_What you should do_
Exact output of all the records is required.

(Dataset records)
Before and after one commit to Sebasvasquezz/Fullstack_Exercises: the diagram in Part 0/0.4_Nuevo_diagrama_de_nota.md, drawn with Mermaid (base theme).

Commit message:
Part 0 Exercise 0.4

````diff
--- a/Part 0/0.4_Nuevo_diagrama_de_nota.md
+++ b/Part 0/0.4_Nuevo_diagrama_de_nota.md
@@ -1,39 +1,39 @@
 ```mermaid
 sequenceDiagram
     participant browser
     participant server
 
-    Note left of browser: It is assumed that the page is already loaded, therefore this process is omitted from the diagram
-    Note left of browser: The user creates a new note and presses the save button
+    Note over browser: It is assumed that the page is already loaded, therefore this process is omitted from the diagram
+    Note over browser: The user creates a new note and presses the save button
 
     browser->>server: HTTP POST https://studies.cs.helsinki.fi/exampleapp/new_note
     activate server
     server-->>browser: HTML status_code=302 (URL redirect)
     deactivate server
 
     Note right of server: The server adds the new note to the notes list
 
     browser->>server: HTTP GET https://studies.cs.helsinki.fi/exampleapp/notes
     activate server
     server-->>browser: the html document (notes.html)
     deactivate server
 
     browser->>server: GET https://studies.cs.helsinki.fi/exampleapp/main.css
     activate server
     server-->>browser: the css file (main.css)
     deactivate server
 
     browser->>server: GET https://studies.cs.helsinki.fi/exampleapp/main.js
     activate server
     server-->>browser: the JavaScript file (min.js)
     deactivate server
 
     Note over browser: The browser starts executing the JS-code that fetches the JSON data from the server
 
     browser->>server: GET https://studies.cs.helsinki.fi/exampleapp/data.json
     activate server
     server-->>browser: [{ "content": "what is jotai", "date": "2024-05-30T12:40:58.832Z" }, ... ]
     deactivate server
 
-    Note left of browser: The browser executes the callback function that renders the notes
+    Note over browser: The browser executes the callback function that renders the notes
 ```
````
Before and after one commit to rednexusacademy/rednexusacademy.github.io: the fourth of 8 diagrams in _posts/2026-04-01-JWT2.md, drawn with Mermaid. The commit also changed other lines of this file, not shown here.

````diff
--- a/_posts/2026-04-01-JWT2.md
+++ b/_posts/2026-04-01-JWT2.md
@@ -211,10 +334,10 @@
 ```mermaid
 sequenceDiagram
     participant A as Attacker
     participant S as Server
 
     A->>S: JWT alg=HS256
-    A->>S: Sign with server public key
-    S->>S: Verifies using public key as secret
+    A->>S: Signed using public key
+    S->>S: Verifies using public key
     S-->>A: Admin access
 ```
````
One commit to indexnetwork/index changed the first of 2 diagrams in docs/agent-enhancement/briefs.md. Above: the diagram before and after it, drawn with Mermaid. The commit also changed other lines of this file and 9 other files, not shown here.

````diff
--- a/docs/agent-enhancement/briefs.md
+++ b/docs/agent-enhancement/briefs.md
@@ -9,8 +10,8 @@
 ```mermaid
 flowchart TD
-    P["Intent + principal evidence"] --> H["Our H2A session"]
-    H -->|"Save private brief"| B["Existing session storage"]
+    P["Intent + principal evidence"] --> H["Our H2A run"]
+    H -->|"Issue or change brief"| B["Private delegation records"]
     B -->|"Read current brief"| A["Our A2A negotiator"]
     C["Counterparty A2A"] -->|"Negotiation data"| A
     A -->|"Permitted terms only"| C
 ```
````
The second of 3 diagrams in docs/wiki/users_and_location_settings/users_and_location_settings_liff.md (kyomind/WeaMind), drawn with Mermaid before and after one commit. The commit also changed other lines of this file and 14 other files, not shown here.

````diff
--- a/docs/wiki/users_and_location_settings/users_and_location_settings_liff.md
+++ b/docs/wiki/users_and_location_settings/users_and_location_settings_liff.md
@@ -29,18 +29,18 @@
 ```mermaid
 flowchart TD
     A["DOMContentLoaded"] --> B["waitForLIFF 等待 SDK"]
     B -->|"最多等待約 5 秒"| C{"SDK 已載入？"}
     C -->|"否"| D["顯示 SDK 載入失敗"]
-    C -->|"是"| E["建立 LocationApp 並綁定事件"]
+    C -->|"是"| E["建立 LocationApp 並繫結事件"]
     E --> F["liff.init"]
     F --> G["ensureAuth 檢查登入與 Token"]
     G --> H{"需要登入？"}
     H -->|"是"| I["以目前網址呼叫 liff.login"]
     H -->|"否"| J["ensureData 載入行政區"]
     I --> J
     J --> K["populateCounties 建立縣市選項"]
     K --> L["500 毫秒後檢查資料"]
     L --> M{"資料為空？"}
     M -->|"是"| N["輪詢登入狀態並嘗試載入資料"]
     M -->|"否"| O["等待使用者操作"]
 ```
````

_Expected answer_
Before and after one commit to Sebasvasquezz/Fullstack_Exercises: the diagram in Part 0/0.4_Nuevo_diagrama_de_nota.md, drawn with Mermaid (base theme).

Commit message:
Part 0 Exercise 0.4

````diff
--- a/Part 0/0.4_Nuevo_diagrama_de_nota.md
+++ b/Part 0/0.4_Nuevo_diagrama_de_nota.md
@@ -1,39 +1,39 @@
 ```mermaid
 sequenceDiagram
     participant browser
     participant server
 
-    Note left of browser: It is assumed that the page is already loaded, therefore this process is omitted from the diagram
-    Note left of browser: The user creates a new note and presses the save button
+    Note over browser: It is assumed that the page is already loaded, therefore this process is omitted from the diagram
+    Note over browser: The user creates a new note and presses the save button
 
     browser->>server: HTTP POST https://studies.cs.helsinki.fi/exampleapp/new_note
     activate server
     server-->>browser: HTML status_code=302 (URL redirect)
     deactivate server
 
     Note right of server: The server adds the new note to the notes list
 
     browser->>server: HTTP GET https://studies.cs.helsinki.fi/exampleapp/notes
     activate server
     server-->>browser: the html document (notes.html)
     deactivate server
 
     browser->>server: GET https://studies.cs.helsinki.fi/exampleapp/main.css
     activate server
     server-->>browser: the css file (main.css)
     deactivate server
 
     browser->>server: GET https://studies.cs.helsinki.fi/exampleapp/main.js
     activate server
     server-->>browser: the JavaScript file (min.js)
     deactivate server
 
     Note over browser: The browser starts executing the JS-code that fetches the JSON data from the server
 
     browser->>server: GET https://studies.cs.helsinki.fi/exampleapp/data.json
     activate server
     server-->>browser: [{ "content": "what is jotai", "date": "2024-05-30T12:40:58.832Z" }, ... ]
     deactivate server
 
-    Note left of browser: The browser executes the callback function that renders the notes
+    Note over browser: The browser executes the callback function that renders the notes
 ```
````
Before and after one commit to rednexusacademy/rednexusacademy.github.io: the fourth of 8 diagrams in _posts/2026-04-01-JWT2.md, drawn with Mermaid. The commit also changed other lines of this file, not shown here.

````diff
--- a/_posts/2026-04-01-JWT2.md
+++ b/_posts/2026-04-01-JWT2.md
@@ -211,10 +334,10 @@
 ```mermaid
 sequenceDiagram
     participant A as Attacker
     participant S as Server
 
     A->>S: JWT alg=HS256
-    A->>S: Sign with server public key
-    S->>S: Verifies using public key as secret
+    A->>S: Signed using public key
+    S->>S: Verifies using public key
     S-->>A: Admin access
 ```
````
One commit to indexnetwork/index changed the first of 2 diagrams in docs/agent-enhancement/briefs.md. Above: the diagram before and after it, drawn with Mermaid. The commit also changed other lines of this file and 9 other files, not shown here.

````diff
--- a/docs/agent-enhancement/briefs.md
+++ b/docs/agent-enhancement/briefs.md
@@ -9,8 +10,8 @@
 ```mermaid
 flowchart TD
-    P["Intent + principal evidence"] --> H["Our H2A session"]
-    H -->|"Save private brief"| B["Existing session storage"]
+    P["Intent + principal evidence"] --> H["Our H2A run"]
+    H -->|"Issue or change brief"| B["Private delegation records"]
     B -->|"Read current brief"| A["Our A2A negotiator"]
     C["Counterparty A2A"] -->|"Negotiation data"| A
     A -->|"Permitted terms only"| C
 ```
````
The second of 3 diagrams in docs/wiki/users_and_location_settings/users_and_location_settings_liff.md (kyomind/WeaMind), drawn with Mermaid before and after one commit. The commit also changed other lines of this file and 14 other files, not shown here.

````diff
--- a/docs/wiki/users_and_location_settings/users_and_location_settings_liff.md
+++ b/docs/wiki/users_and_location_settings/users_and_location_settings_liff.md
@@ -29,18 +29,18 @@
 ```mermaid
 flowchart TD
     A["DOMContentLoaded"] --> B["waitForLIFF 等待 SDK"]
     B -->|"最多等待約 5 秒"| C{"SDK 已載入？"}
     C -->|"否"| D["顯示 SDK 載入失敗"]
-    C -->|"是"| E["建立 LocationApp 並綁定事件"]
+    C -->|"是"| E["建立 LocationApp 並繫結事件"]
     E --> F["liff.init"]
     F --> G["ensureAuth 檢查登入與 Token"]
     G --> H{"需要登入？"}
     H -->|"是"| I["以目前網址呼叫 liff.login"]
     H -->|"否"| J["ensureData 載入行政區"]
     I --> J
     J --> K["populateCounties 建立縣市選項"]
     K --> L["500 毫秒後檢查資料"]
     L --> M{"資料為空？"}
     M -->|"是"| N["輪詢登入狀態並嘗試載入資料"]
     M -->|"否"| O["等待使用者操作"]
 ```
````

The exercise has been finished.